> _RECORDS FOR THE EXERCISE_:
━━━━━━━━━━━━━━━━━━━━

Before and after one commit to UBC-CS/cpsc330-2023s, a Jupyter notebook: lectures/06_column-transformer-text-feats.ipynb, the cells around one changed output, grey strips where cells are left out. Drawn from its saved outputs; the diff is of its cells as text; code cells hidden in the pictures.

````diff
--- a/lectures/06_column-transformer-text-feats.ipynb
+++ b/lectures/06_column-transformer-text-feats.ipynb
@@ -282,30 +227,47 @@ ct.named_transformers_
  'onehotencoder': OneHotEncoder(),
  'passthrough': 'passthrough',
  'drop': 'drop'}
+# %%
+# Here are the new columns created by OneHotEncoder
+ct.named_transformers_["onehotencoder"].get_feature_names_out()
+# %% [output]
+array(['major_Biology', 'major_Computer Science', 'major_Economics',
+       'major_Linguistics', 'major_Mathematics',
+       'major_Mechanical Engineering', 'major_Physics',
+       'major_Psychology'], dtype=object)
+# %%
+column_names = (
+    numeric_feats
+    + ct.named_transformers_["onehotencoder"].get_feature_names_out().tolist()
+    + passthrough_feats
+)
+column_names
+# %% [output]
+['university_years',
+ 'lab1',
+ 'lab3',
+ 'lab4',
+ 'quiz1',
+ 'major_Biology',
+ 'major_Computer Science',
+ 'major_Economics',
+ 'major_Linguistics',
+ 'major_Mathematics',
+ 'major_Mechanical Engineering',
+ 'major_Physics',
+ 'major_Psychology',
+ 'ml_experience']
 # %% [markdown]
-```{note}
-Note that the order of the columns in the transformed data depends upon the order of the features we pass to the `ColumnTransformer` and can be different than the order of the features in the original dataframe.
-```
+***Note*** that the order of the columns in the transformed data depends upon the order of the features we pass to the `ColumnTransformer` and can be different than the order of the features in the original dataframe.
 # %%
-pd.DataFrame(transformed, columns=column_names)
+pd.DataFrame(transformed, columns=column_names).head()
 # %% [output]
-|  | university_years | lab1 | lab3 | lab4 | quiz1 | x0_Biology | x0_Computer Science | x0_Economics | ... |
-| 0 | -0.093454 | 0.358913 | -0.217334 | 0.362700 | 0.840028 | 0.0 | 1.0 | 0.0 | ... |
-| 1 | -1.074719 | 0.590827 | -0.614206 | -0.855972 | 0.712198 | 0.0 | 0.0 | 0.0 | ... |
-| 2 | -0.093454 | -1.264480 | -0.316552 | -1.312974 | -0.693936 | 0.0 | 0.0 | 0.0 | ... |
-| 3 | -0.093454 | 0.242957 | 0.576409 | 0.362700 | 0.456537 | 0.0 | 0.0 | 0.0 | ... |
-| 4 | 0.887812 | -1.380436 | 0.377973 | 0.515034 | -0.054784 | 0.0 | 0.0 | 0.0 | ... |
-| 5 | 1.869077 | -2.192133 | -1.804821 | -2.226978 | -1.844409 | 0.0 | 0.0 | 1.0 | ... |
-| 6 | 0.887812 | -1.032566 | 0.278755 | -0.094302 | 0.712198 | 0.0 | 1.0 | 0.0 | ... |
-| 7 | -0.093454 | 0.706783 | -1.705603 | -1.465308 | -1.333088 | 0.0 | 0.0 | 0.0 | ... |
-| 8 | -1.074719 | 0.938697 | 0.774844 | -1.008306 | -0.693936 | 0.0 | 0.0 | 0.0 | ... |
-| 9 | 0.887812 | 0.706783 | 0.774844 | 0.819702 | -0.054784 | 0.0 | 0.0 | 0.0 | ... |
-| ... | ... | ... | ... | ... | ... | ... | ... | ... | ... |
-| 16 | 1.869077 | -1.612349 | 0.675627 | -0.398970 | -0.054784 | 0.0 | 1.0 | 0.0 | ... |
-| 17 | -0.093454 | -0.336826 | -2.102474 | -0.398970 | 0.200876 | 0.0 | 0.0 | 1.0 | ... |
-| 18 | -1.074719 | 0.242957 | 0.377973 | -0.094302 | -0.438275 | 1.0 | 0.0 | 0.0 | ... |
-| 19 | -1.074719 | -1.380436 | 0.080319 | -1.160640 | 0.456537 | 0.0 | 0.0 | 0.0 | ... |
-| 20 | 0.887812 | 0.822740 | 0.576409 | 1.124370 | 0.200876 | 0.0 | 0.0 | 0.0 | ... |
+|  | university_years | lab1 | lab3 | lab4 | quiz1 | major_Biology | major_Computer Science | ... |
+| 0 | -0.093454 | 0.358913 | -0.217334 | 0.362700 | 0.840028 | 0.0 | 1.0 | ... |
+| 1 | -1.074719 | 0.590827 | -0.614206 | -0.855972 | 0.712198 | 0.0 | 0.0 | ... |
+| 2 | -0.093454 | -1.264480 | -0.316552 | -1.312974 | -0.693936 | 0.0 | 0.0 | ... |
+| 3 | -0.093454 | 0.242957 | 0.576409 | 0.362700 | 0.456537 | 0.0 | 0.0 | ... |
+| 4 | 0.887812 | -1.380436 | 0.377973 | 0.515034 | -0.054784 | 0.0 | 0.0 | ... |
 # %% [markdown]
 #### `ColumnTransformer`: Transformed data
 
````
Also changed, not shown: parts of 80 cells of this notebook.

━━━━━━━━━━━━━━━━━━━━

Make an exact copy of every record listed above.

> _RESPONSE BOX_:
Before and after one commit to UBC-CS/cpsc330-2023s, a Jupyter notebook: lectures/06_column-transformer-text-feats.ipynb, the cells around one changed output, grey strips where cells are left out. Drawn from its saved outputs; the diff is of its cells as text; code cells hidden in the pictures.

````diff
--- a/lectures/06_column-transformer-text-feats.ipynb
+++ b/lectures/06_column-transformer-text-feats.ipynb
@@ -282,30 +227,47 @@ ct.named_transformers_
  'onehotencoder': OneHotEncoder(),
  'passthrough': 'passthrough',
  'drop': 'drop'}
+# %%
+# Here are the new columns created by OneHotEncoder
+ct.named_transformers_["onehotencoder"].get_feature_names_out()
+# %% [output]
+array(['major_Biology', 'major_Computer Science', 'major_Economics',
+       'major_Linguistics', 'major_Mathematics',
+       'major_Mechanical Engineering', 'major_Physics',
+       'major_Psychology'], dtype=object)
+# %%
+column_names = (
+    numeric_feats
+    + ct.named_transformers_["onehotencoder"].get_feature_names_out().tolist()
+    + passthrough_feats
+)
+column_names
+# %% [output]
+['university_years',
+ 'lab1',
+ 'lab3',
+ 'lab4',
+ 'quiz1',
+ 'major_Biology',
+ 'major_Computer Science',
+ 'major_Economics',
+ 'major_Linguistics',
+ 'major_Mathematics',
+ 'major_Mechanical Engineering',
+ 'major_Physics',
+ 'major_Psychology',
+ 'ml_experience']
 # %% [markdown]
-```{note}
-Note that the order of the columns in the transformed data depends upon the order of the features we pass to the `ColumnTransformer` and can be different than the order of the features in the original dataframe.
-```
+***Note*** that the order of the columns in the transformed data depends upon the order of the features we pass to the `ColumnTransformer` and can be different than the order of the features in the original dataframe.
 # %%
-pd.DataFrame(transformed, columns=column_names)
+pd.DataFrame(transformed, columns=column_names).head()
 # %% [output]
-|  | university_years | lab1 | lab3 | lab4 | quiz1 | x0_Biology | x0_Computer Science | x0_Economics | ... |
-| 0 | -0.093454 | 0.358913 | -0.217334 | 0.362700 | 0.840028 | 0.0 | 1.0 | 0.0 | ... |
-| 1 | -1.074719 | 0.590827 | -0.614206 | -0.855972 | 0.712198 | 0.0 | 0.0 | 0.0 | ... |
-| 2 | -0.093454 | -1.264480 | -0.316552 | -1.312974 | -0.693936 | 0.0 | 0.0 | 0.0 | ... |
-| 3 | -0.093454 | 0.242957 | 0.576409 | 0.362700 | 0.456537 | 0.0 | 0.0 | 0.0 | ... |
-| 4 | 0.887812 | -1.380436 | 0.377973 | 0.515034 | -0.054784 | 0.0 | 0.0 | 0.0 | ... |
-| 5 | 1.869077 | -2.192133 | -1.804821 | -2.226978 | -1.844409 | 0.0 | 0.0 | 1.0 | ... |
-| 6 | 0.887812 | -1.032566 | 0.278755 | -0.094302 | 0.712198 | 0.0 | 1.0 | 0.0 | ... |
-| 7 | -0.093454 | 0.706783 | -1.705603 | -1.465308 | -1.333088 | 0.0 | 0.0 | 0.0 | ... |
-| 8 | -1.074719 | 0.938697 | 0.774844 | -1.008306 | -0.693936 | 0.0 | 0.0 | 0.0 | ... |
-| 9 | 0.887812 | 0.706783 | 0.774844 | 0.819702 | -0.054784 | 0.0 | 0.0 | 0.0 | ... |
-| ... | ... | ... | ... | ... | ... | ... | ... | ... | ... |
-| 16 | 1.869077 | -1.612349 | 0.675627 | -0.398970 | -0.054784 | 0.0 | 1.0 | 0.0 | ... |
-| 17 | -0.093454 | -0.336826 | -2.102474 | -0.398970 | 0.200876 | 0.0 | 0.0 | 1.0 | ... |
-| 18 | -1.074719 | 0.242957 | 0.377973 | -0.094302 | -0.438275 | 1.0 | 0.0 | 0.0 | ... |
-| 19 | -1.074719 | -1.380436 | 0.080319 | -1.160640 | 0.456537 | 0.0 | 0.0 | 0.0 | ... |
-| 20 | 0.887812 | 0.822740 | 0.576409 | 1.124370 | 0.200876 | 0.0 | 0.0 | 0.0 | ... |
+|  | university_years | lab1 | lab3 | lab4 | quiz1 | major_Biology | major_Computer Science | ... |
+| 0 | -0.093454 | 0.358913 | -0.217334 | 0.362700 | 0.840028 | 0.0 | 1.0 | ... |
+| 1 | -1.074719 | 0.590827 | -0.614206 | -0.855972 | 0.712198 | 0.0 | 0.0 | ... |
+| 2 | -0.093454 | -1.264480 | -0.316552 | -1.312974 | -0.693936 | 0.0 | 0.0 | ... |
+| 3 | -0.093454 | 0.242957 | 0.576409 | 0.362700 | 0.456537 | 0.0 | 0.0 | ... |
+| 4 | 0.887812 | -1.380436 | 0.377973 | 0.515034 | -0.054784 | 0.0 | 0.0 | ... |
 # %% [markdown]
 #### `ColumnTransformer`: Transformed data
 
````
Also changed, not shown: parts of 80 cells of this notebook.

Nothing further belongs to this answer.